Please note:  I’d like to think that it is pretty obvious I do not think like a typical person – this does not mean you can criticize or treat me as I am less for the way I think (or perhaps have previously thought.)

We can never understand other people’s thoughts or put ourselves in other people’s “shoes”. Please remember this. 🙂

Weight simply doesn’t matter. It’s a number that you are using to compare yourself to previous times in your life, or even worse, others. Even if you are overweight, paying attention to the number on the scale will not get you anywhere faster. It is the hobbies and food you put into your body that matters. Period. There is no magic pill, magic weight, or magic diet. Hard work, dedication, and long-term effort are the only way.

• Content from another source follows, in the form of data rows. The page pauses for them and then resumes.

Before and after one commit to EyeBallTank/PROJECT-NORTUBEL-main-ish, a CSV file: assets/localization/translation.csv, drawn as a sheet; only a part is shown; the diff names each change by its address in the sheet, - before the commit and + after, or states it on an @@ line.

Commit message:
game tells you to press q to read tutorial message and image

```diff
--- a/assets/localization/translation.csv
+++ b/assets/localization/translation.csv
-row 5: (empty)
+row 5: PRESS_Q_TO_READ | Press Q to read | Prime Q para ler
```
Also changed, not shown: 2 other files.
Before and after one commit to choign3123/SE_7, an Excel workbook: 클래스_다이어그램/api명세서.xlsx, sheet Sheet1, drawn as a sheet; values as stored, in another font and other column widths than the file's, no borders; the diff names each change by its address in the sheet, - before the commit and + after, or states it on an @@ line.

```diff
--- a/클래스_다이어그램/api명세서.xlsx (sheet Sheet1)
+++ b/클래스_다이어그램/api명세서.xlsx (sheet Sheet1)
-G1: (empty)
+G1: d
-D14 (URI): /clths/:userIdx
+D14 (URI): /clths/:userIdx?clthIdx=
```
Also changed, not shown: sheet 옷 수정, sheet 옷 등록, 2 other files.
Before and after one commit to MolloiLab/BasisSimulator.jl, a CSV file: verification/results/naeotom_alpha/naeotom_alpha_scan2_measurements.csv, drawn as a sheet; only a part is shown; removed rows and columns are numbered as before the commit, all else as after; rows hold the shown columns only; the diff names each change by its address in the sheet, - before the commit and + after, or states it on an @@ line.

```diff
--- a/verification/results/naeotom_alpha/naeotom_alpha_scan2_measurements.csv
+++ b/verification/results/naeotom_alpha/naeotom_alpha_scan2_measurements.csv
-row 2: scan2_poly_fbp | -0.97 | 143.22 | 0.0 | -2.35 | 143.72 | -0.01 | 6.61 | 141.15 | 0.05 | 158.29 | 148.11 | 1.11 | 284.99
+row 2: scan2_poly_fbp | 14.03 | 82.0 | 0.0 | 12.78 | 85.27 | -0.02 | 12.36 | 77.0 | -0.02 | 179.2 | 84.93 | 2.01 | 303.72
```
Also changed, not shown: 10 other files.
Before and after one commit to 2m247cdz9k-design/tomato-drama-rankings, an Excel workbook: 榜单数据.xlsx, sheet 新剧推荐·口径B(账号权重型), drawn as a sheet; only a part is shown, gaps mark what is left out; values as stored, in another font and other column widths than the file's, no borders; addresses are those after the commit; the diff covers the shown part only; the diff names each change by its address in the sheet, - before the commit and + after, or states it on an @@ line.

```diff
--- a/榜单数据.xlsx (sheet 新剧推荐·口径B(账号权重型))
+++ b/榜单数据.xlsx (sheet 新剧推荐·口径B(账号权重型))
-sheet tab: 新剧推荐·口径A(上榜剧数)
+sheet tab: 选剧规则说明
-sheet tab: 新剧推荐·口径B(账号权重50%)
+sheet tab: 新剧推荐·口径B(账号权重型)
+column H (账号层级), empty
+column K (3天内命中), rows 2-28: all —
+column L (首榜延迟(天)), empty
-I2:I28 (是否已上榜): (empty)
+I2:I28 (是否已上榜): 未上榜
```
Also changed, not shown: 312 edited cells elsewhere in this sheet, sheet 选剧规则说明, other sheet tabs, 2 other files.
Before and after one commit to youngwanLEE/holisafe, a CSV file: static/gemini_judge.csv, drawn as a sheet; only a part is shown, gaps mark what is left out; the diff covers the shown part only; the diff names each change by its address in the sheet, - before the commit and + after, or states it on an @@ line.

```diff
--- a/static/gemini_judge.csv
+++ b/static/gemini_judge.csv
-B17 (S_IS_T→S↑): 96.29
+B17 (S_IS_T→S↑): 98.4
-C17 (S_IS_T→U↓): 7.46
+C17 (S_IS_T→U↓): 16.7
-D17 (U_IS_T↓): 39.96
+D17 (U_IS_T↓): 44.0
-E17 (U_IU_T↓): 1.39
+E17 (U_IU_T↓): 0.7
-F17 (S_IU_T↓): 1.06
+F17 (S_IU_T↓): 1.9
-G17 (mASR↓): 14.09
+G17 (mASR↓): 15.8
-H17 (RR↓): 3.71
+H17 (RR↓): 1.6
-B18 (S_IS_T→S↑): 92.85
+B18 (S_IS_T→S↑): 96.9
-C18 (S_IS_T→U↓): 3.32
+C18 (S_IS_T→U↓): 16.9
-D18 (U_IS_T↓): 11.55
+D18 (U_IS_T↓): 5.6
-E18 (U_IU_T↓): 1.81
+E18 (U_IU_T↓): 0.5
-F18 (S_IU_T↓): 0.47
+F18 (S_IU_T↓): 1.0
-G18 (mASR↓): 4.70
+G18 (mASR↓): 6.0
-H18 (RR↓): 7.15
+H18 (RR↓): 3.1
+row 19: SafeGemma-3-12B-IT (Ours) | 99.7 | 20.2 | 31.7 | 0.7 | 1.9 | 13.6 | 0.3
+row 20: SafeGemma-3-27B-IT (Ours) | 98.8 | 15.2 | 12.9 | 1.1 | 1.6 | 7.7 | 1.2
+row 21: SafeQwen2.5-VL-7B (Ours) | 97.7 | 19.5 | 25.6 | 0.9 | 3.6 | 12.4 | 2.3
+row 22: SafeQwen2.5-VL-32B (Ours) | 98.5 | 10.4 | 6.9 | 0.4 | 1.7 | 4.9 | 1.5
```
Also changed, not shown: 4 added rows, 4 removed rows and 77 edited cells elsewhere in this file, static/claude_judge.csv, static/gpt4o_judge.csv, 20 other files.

We’ve all thought or even said the following sentences aloud

  • “I want to get back to my size _______ days!”
  • “When I weighed ____ lbs I was happier”
  • “I haven’t weighed ____ lbs since I was ___ yrs old!”
  • “I can’t believe she weighs/wears the same (size) as I do! She looks so much ________ (better/worse) than I do.”

A few reasons the number on the scale doesn’t matter….

  • You can lose inches, but gain weight based on adding muscle mass.
  • Depending on the time of month, or your food intake, you may be retaining up to ten pounds of water weight.
  • Ever cleansed your body? You could be carrying around 10+ lbs of waste in your colon, bowel, etc.


A common way to measure one’s “health” is using a BMI – or a body mass index reading. It takes your height and weight and pumps out a number, which is then compared to the scale (an average taken among many large sample groups, from what I gather).

This is laughable – and I’ll explain why.

When I was about 17 years old, as part of a school project, I had everyone in my class measure their BMI.
The most fit guy in my class (who also happened to be about 5’7-5’9 ish) was classified as obese on the BMI scale. OBESE!I couldn’t even see an inch of fat on this guy. Though the project was to illustrate what it’s like living with an eating disorder, this exercise really illustrated how ridiculous it is to care about an external number.

I can’t speak for everyone – but I am sooner to take things too far than stay within “acceptable” – ie. I like to take things too far.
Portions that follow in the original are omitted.